Aim of the exercise: Repeat the records below verbatim, and do not copy their pictures.

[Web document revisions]
------

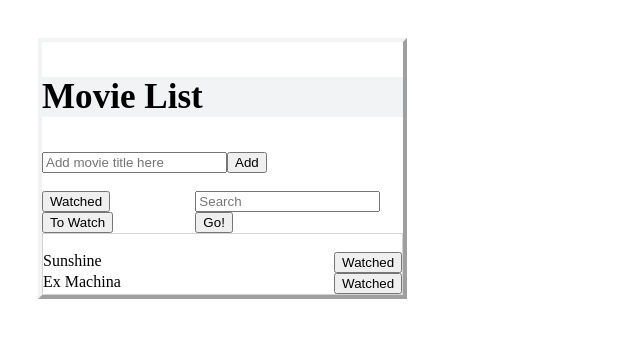
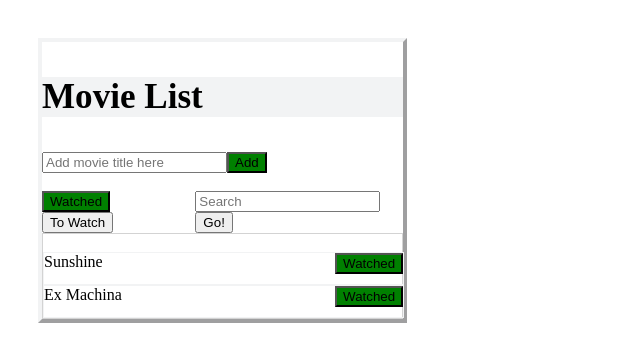
Before and after one commit to Ammar-alnatsheh/hrsf108-movieList-problem, a React (Create React App) app: page / in a window 1280 px wide. Shown: the top 362 px of the page, without its empty margins (0-640 px from the left). Built offline with nearby package versions, Linux system fonts and the light colour scheme.

Commit message:
add the toggel feature and add more css feature

```diff
--- a/src/components/AddMovie.js
+++ b/src/components/AddMovie.js
@@ -23,7 +23,7 @@ class AddMovie extends React.Component {
           <form onSubmit={this.handleInputChange.bind(this)}>
             <input placeholder="Add movie title here" ref={(v) => this._inputValue = v}></input>
             <span className="spacer"></span>
-            <button calssName="Add-button" type="submit">Add</button>
+            <button className="green" type="submit">Add</button>
           </form>
         </div>
       );
--- a/src/components/App.js
+++ b/src/components/App.js
@@ -67,6 +67,13 @@ class App extends React.Component {
     });
   }
 
+  onToggel() {
+    this.setState({
+      movies: this.state.movies,
+      watched: this.state.watched
+    });
+  }
+
   render() {
     return (
       <div className="app">
@@ -79,8 +86,8 @@ class App extends React.Component {
         <br></br>
         <div className="app-body">
           <div className="tab-panel">
-            <button className="watched-tab" value="true" onClick={this.onSwitchTab.bind(this)}>Watched</button>
-            <button className="to-watch-tabs" value="false" onClick={this.onSwitchTab.bind(this)}>To Watch</button>
+            <button className={this.state.watched?'green':''} value="true" onClick={this.onSwitchTab.bind(this)}>Watched</button>
+            <button className={this.state.watched?'':'green'} value="false" onClick={this.onSwitchTab.bind(this)}>To Watch</button>
           </div>
           <span className="spacer"></span>
           <div className="search-bar">
@@ -89,7 +96,7 @@ class App extends React.Component {
         </div>
         <div className="movies">
           <br></br>
-          <MovieList movies={this.state.movies} watched={this.state.watched}/>
+          <MovieList movies={this.state.movies} watched={this.state.watched} toggel={this.onToggel.bind(this)}/>
         </div>
       </div>
     );
--- a/src/components/MovieList.js
+++ b/src/components/MovieList.js
@@ -5,7 +5,7 @@ var MovieList = (props) => (
   <div className="movie-list">
     {
       props.movies.filter(movie => props.watched === movie.watched).map(movie => (
-        <MovieListEntry movie={movie}/>
+        <MovieListEntry movie={movie} toggel={props.toggel}/>
       ))
     }
   </div>
--- a/src/components/MovieListEntry.js
+++ b/src/components/MovieListEntry.js
@@ -5,10 +5,11 @@ var MovieListEntry = (props) => (
     <div>
       {props.movie.title}
     </div>
-    <button className="taggol" onClick={e => {
-      e.view.ontoggle = true;
+    <button className="green" onClick={e => {
       props.movie.watched = !props.movie.watched;
-    }}> {props.movie.watched ? 'Watched' : 'To Watch'}
+      props.toggel();
+    }}>
+    {props.movie.watched ? 'Watched' : 'To Watch'}
     </button>
 
   </div>
--- a/src/style.css
+++ b/src/style.css
@@ -30,6 +30,9 @@ body {
     display: inline-flex;
     justify-content: space-between;
     width: 100%;
+    padding-bottom: 10px;
+    border: 1px solid #F2F3F4;
+    align-content: center;
 }
 
 .taggol {
@@ -52,3 +55,7 @@ body {
   .search-bar:hover .tooltiptext {
     visibility: visible;
   }
+
+  .green {
+      background-color: green;
+  }
```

------

Problem solution:
Before and after one commit to Ammar-alnatsheh/hrsf108-movieList-problem, a React (Create React App) app: page / in a window 1280 px wide. Shown: the top 362 px of the page, without its empty margins (0-640 px from the left). Built offline with nearby package versions, Linux system fonts and the light colour scheme.

Commit message:
add the toggel feature and add more css feature

```diff
--- a/src/components/AddMovie.js
+++ b/src/components/AddMovie.js
@@ -23,7 +23,7 @@ class AddMovie extends React.Component {
           <form onSubmit={this.handleInputChange.bind(this)}>
             <input placeholder="Add movie title here" ref={(v) => this._inputValue = v}></input>
             <span className="spacer"></span>
-            <button calssName="Add-button" type="submit">Add</button>
+            <button className="green" type="submit">Add</button>
           </form>
         </div>
       );
--- a/src/components/App.js
+++ b/src/components/App.js
@@ -67,6 +67,13 @@ class App extends React.Component {
     });
   }
 
+  onToggel() {
+    this.setState({
+      movies: this.state.movies,
+      watched: this.state.watched
+    });
+  }
+
   render() {
     return (
       <div className="app">
@@ -79,8 +86,8 @@ class App extends React.Component {
         <br></br>
         <div className="app-body">
           <div className="tab-panel">
-            <button className="watched-tab" value="true" onClick={this.onSwitchTab.bind(this)}>Watched</button>
-            <button className="to-watch-tabs" value="false" onClick={this.onSwitchTab.bind(this)}>To Watch</button>
+            <button className={this.state.watched?'green':''} value="true" onClick={this.onSwitchTab.bind(this)}>Watched</button>
+            <button className={this.state.watched?'':'green'} value="false" onClick={this.onSwitchTab.bind(this)}>To Watch</button>
           </div>
           <span className="spacer"></span>
           <div className="search-bar">
@@ -89,7 +96,7 @@ class App extends React.Component {
         </div>
         <div className="movies">
           <br></br>
-          <MovieList movies={this.state.movies} watched={this.state.watched}/>
+          <MovieList movies={this.state.movies} watched={this.state.watched} toggel={this.onToggel.bind(this)}/>
         </div>
       </div>
     );
--- a/src/components/MovieList.js
+++ b/src/components/MovieList.js
@@ -5,7 +5,7 @@ var MovieList = (props) => (
   <div className="movie-list">
     {
       props.movies.filter(movie => props.watched === movie.watched).map(movie => (
-        <MovieListEntry movie={movie}/>
+        <MovieListEntry movie={movie} toggel={props.toggel}/>
       ))
     }
   </div>
--- a/src/components/MovieListEntry.js
+++ b/src/components/MovieListEntry.js
@@ -5,10 +5,11 @@ var MovieListEntry = (props) => (
     <div>
       {props.movie.title}
     </div>
-    <button className="taggol" onClick={e => {
-      e.view.ontoggle = true;
+    <button className="green" onClick={e => {
       props.movie.watched = !props.movie.watched;
-    }}> {props.movie.watched ? 'Watched' : 'To Watch'}
+      props.toggel();
+    }}>
+    {props.movie.watched ? 'Watched' : 'To Watch'}
     </button>
 
   </div>
--- a/src/style.css
+++ b/src/style.css
@@ -30,6 +30,9 @@ body {
     display: inline-flex;
     justify-content: space-between;
     width: 100%;
+    padding-bottom: 10px;
+    border: 1px solid #F2F3F4;
+    align-content: center;
 }
 
 .taggol {
@@ -52,3 +55,7 @@ body {
   .search-bar:hover .tooltiptext {
     visibility: visible;
   }
+
+  .green {
+      background-color: green;
+  }
```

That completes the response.